READ : Isaiah 40:6-8
The grass withers, the flower fades; but the word of our God will stand forever. (v. 8)
Traditional requiems focus on the peace of the dead. Brahms’ Requiem focuses on the peace of the living. Yet, what will it take for those living with grief to be truly at peace?
Brahms answers this question with these verses from Isaiah 40. They remind us that true peace lies not in delusions of our own strength, but in our relationship with an eternal God.
I learned something about this contrast the day I visited the funeral home for Annie, a young girl killed in a snowmobile accident. At one point I noticed Annie’s father slipping away from the long line of mourners. He bent over his daughter’s casket, stroked her hair, and gently planted a kiss on her forehead. The image of his fresh grief has stayed with me ever since, in part because it struck me as such a beautiful expression of grief held in hope’s strong embrace. One day that father will kiss his daughter again.
The death of a child is a cruel reminder of how quickly the human “flower” fades. Yet, peace is possible even in the midst of pain when we realize that our fragile lives are rooted in God’s eternal grace.

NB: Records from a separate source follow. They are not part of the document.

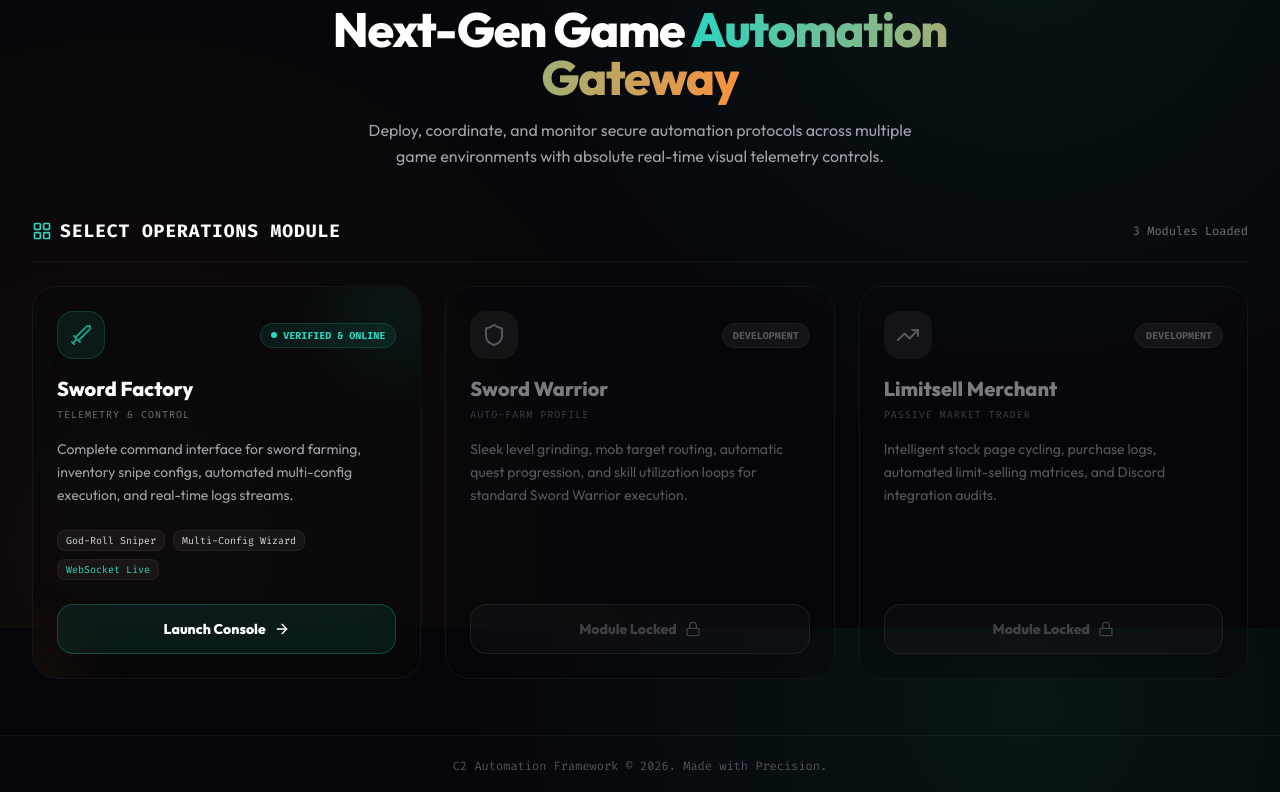
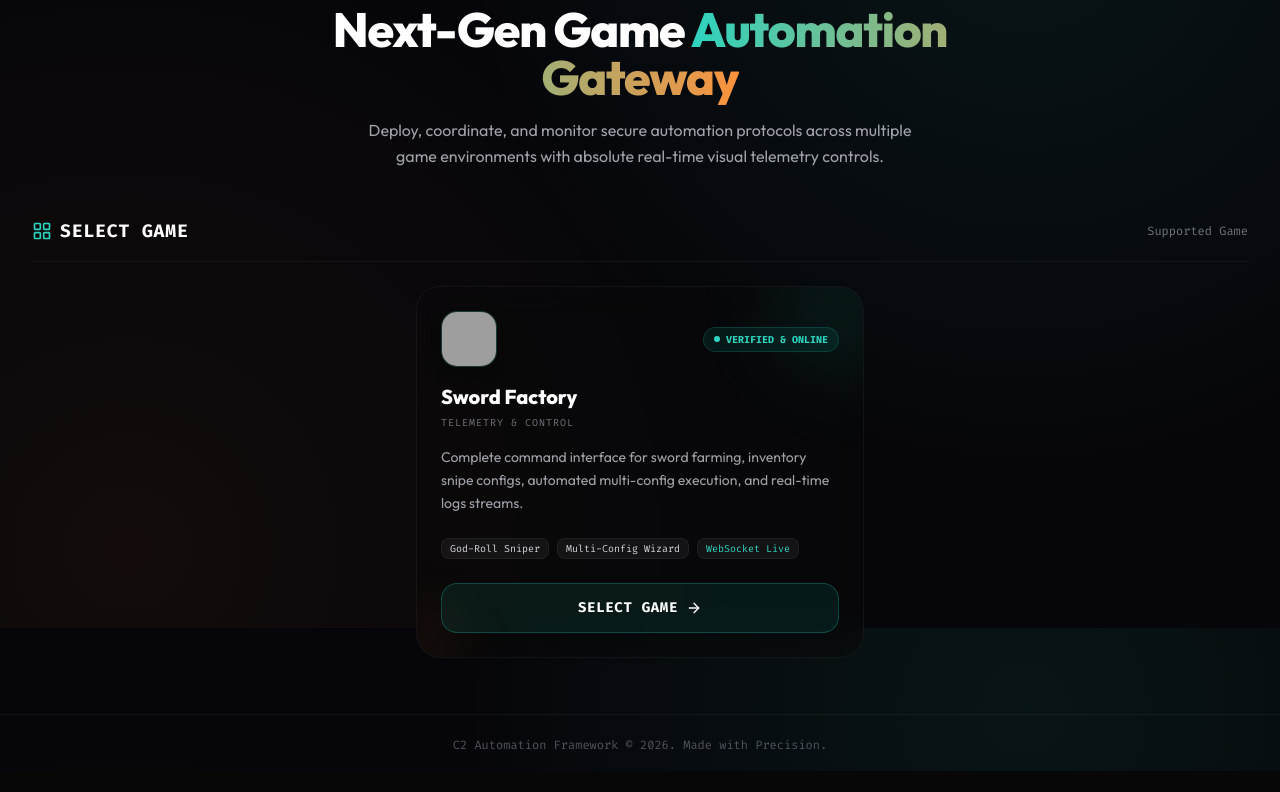
Before and after one commit to RTC-X/project-SF, a Django app: page / in a window 1280 px wide. Shown: the part 172-964 px from the top of the page. After the commit the page ends 943 px from the top, so only its background shows below. Run offline with Django 5.2, Linux system fonts and the light colour scheme; some libraries are stand-ins or nearby versions; grey boxes are pictures that could not be loaded.

Commit message:
style: simplify c2scripts landing page to single sword factory card with roblox place icon

```diff
--- a/templates/index.html
+++ b/templates/index.html
@@ -25,13 +25,13 @@
             <div class="flex items-center gap-2">
                 <i data-lucide="layout-grid" class="w-5 h-5 text-teal-400"></i>
                 <h3 class="text-lg font-bold text-white font-mono uppercase tracking-wider">
-                    Select Operations Module
+                    Select Game
                 </h3>
             </div>
-            <span class="text-xs text-zinc-500 font-mono">3 Modules Loaded</span>
+            <span class="text-xs text-zinc-500 font-mono">Supported Game</span>
         </div>
 
-        <div class="grid grid-cols-1 md:grid-cols-3 gap-6">
+        <div class="max-w-md mx-auto">
 
             <!-- Card 1: Sword Factory C2 (ACTIVE & PRECISE) -->
             <div class="group relative glass-panel rounded-3xl p-6 overflow-hidden flex flex-col justify-between transition-all duration-500 hover:border-teal-500/30 hover:shadow-[0_0_30px_rgba(45,212,191,0.08)] hover:-translate-y-1">
@@ -42,8 +42,9 @@
 
                 <div class="space-y-4 relative z-10">
                     <div class="flex items-center justify-between">
-                        <div class="h-12 w-12 rounded-2xl bg-teal-500/10 border border-teal-500/20 flex items-center justify-center shadow-lg group-hover:scale-110 transition-transform duration-500">
-                            <i data-lucide="sword" class="w-6 h-6 text-teal-400 animate-pulse"></i>
+                        <!-- Dynamic Roblox Place ID Icon Thumbnail -->
+                        <div class="h-14 w-14 rounded-2xl overflow-hidden border border-teal-500/20 flex items-center justify-center shadow-lg group-hover:scale-110 group-hover:border-teal-500/40 transition-all duration-500 bg-zinc-900">
+                            <img src="https://www.roblox.com/asset-thumbnail/image?assetId=82432929049078&width=150&height=150&format=png" alt="Sword Factory Icon" class="w-full h-full object-cover">
                         </div>
                         <span class="inline-flex items-center gap-1.5 px-2.5 py-1 rounded-full bg-teal-500/10 border border-teal-500/20 text-[10px] font-bold text-teal-400 font-mono uppercase">
                             <span class="h-1.5 w-1.5 rounded-full bg-teal-400"></span>
@@ -74,82 +75,10 @@
 
                 <div class="pt-6 relative z-10">
                     <a href="{% url 'dashboard' %}"
-                       class="w-full flex justify-center py-3.5 px-4 border border-teal-500/30 text-sm font-bold rounded-2xl text-white bg-teal-500/10 hover:bg-teal-500/20 transition-all duration-300 hover:shadow-lg hover:shadow-teal-500/10 hover:-translate-y-0.5 items-center gap-2">
-                        <span>Launch Console</span>
+                       class="w-full flex justify-center py-3.5 px-4 border border-teal-500/30 text-sm font-bold rounded-2xl text-white bg-teal-500/10 hover:bg-teal-500/20 transition-all duration-300 hover:shadow-lg hover:shadow-teal-500/10 hover:-translate-y-0.5 items-center gap-2 font-mono uppercase tracking-wider">
+                        <span>Select Game</span>
                         <i data-lucide="arrow-right" class="w-4 h-4 transition-transform duration-300 group-hover:translate-x-1"></i>
                     </a>
-                </div>
-            </div>
-
-            <!-- Card 2: Sword Warrior (COMING SOON) -->
-            <div class="group relative bg-zinc-950/40 border border-zinc-900 rounded-3xl p-6 overflow-hidden flex flex-col justify-between opacity-75">
-
-                <div class="space-y-4 relative z-10">
-                    <div class="flex items-center justify-between">
-                        <div class="h-12 w-12 rounded-2xl bg-zinc-900 flex items-center justify-center">
-                            <i data-lucide="shield" class="w-6 h-6 text-zinc-500"></i>
-                        </div>
-                        <span class="inline-flex items-center gap-1.5 px-2.5 py-1 rounded-full bg-zinc-900 border border-zinc-800 text-[10px] font-bold text-zinc-500 font-mono uppercase">
-                            Development
-                        </span>
-                    </div>
-
-                    <div class="space-y-1">
-                        <h4 class="text-xl font-bold text-zinc-400">
-                            Sword Warrior
-                        </h4>
-                        <p class="text-zinc-600 font-mono text-[10px] uppercase tracking-widest">
-                            auto-farm profile
-                        </p>
-                    </div>
-
-                    <p class="text-zinc-500 text-sm font-sans leading-relaxed">
-                        Sleek level grinding, mob target routing, automatic quest progression, and skill utilization loops for standard Sword Warrior execution.
-                    </p>
-                </div>
-
-                <div class="pt-6 relative z-10">
-                    <button disabled
-                            class="w-full py-3.5 px-4 border border-zinc-800 text-sm font-bold rounded-2xl text-zinc-600 bg-zinc-900/50 cursor-not-allowed flex justify-center items-center gap-2">
-                        <span>Module Locked</span>
-                        <i data-lucide="lock" class="w-4 h-4"></i>
-                    </button>
-                </div>
-            </div>
-
-            <!-- Card 3: Limitsell Merchant (COMING SOON) -->
-            <div class="group relative bg-zinc-950/40 border border-zinc-900 rounded-3xl p-6 overflow-hidden flex flex-col justify-between opacity-75">
-
-                <div class="space-y-4 relative z-10">
-                    <div class="flex items-center justify-between">
-                        <div class="h-12 w-12 rounded-2xl bg-zinc-900 flex items-center justify-center">
-                            <i data-lucide="trending-up" class="w-6 h-6 text-zinc-500"></i>
-                        </div>
-                        <span class="inline-flex items-center gap-1.5 px-2.5 py-1 rounded-full bg-zinc-900 border border-zinc-800 text-[10px] font-bold text-zinc-500 font-mono uppercase">
-                            Development
-                        </span>
-                    </div>
-
-                    <div class="space-y-1">
-                        <h4 class="text-xl font-bold text-zinc-400">
-                            Limitsell Merchant
-                        </h4>
-                        <p class="text-zinc-600 font-mono text-[10px] uppercase tracking-widest">
-                            passive market trader
-                        </p>
-                    </div>
-
-                    <p class="text-zinc-500 text-sm font-sans leading-relaxed">
-                        Intelligent stock page cycling, purchase logs, automated limit-selling matrices, and Discord integration audits.
-                    </p>
-                </div>
-
-                <div class="pt-6 relative z-10">
-                    <button disabled
-                            class="w-full py-3.5 px-4 border border-zinc-800 text-sm font-bold rounded-2xl text-zinc-600 bg-zinc-900/50 cursor-not-allowed flex justify-center items-center gap-2">
-                        <span>Module Locked</span>
-                        <i data-lucide="lock" class="w-4 h-4"></i>
-                    </button>
                 </div>
             </div>
 
```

In our frailty, O God, we surrender ourselves to that love that will not let us go.
Listening option: Brahms’ Requiem, Movement 2.